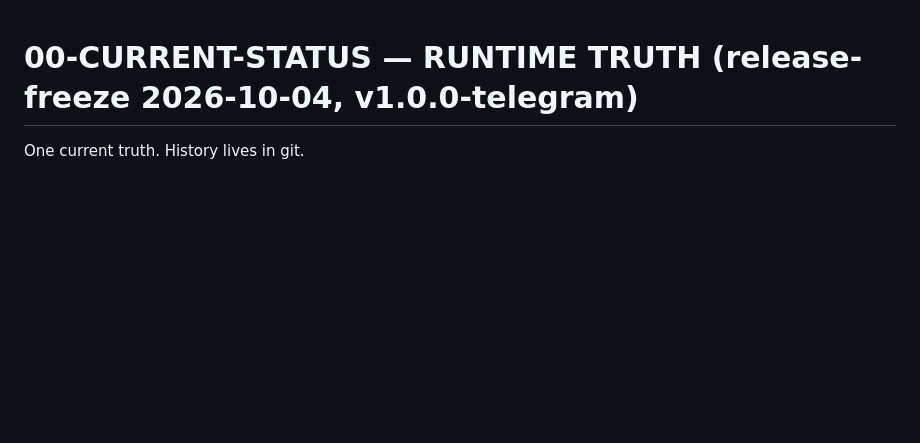
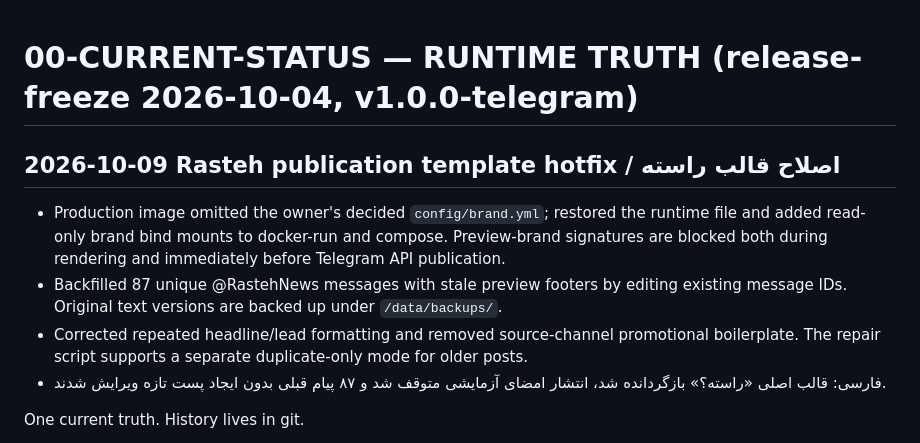
Before and after one commit to DashSaman/akh-bot, a Markdown page: docs/00-CURRENT-STATUS.md, the part around the change. Rendered like a GitHub page; blank space fills up the shorter version.

Commit message:
fix(rasteh): correct docs/00-CURRENT-STATUS.md

```diff
--- a/docs/00-CURRENT-STATUS.md
+++ b/docs/00-CURRENT-STATUS.md
@@ -1,4 +1,11 @@
 # 00-CURRENT-STATUS — RUNTIME TRUTH (release-freeze 2026-10-04, v1.0.0-telegram)
+
+## 2026-10-09 Rasteh publication template hotfix / اصلاح قالب راسته
+- Production image omitted the owner's decided `config/brand.yml`; restored the runtime file and added read-only brand bind mounts to docker-run and compose. Preview-brand signatures are blocked both during rendering and immediately before Telegram API publication.
+- Backfilled 87 unique @RastehNews messages with stale preview footers by editing existing message IDs. Original text versions are backed up under `/data/backups/`.
+- Corrected repeated headline/lead formatting and removed source-channel promotional boilerplate. The repair script supports a separate duplicate-only mode for older posts.
+- فارسی: قالب اصلی «راسته؟» بازگردانده شد، انتشار امضای آزمایشی متوقف شد و ۸۷ پیام قبلی بدون ایجاد پست تازه ویرایش شدند.
+
 
 One current truth. History lives in git.
 
```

--------------------------------

▶ **Exercise**
Within the material above, find every line containing the word "publication" and copy it.

▶ **Result of the task**
+## 2026-10-09 Rasteh publication template hotfix / اصلاح قالب راسته
+- Production image omitted the owner's decided `config/brand.yml`; restored the runtime file and added read-only brand bind mounts to docker-run and compose. Preview-brand signatures are blocked both during rendering and immediately before Telegram API publication.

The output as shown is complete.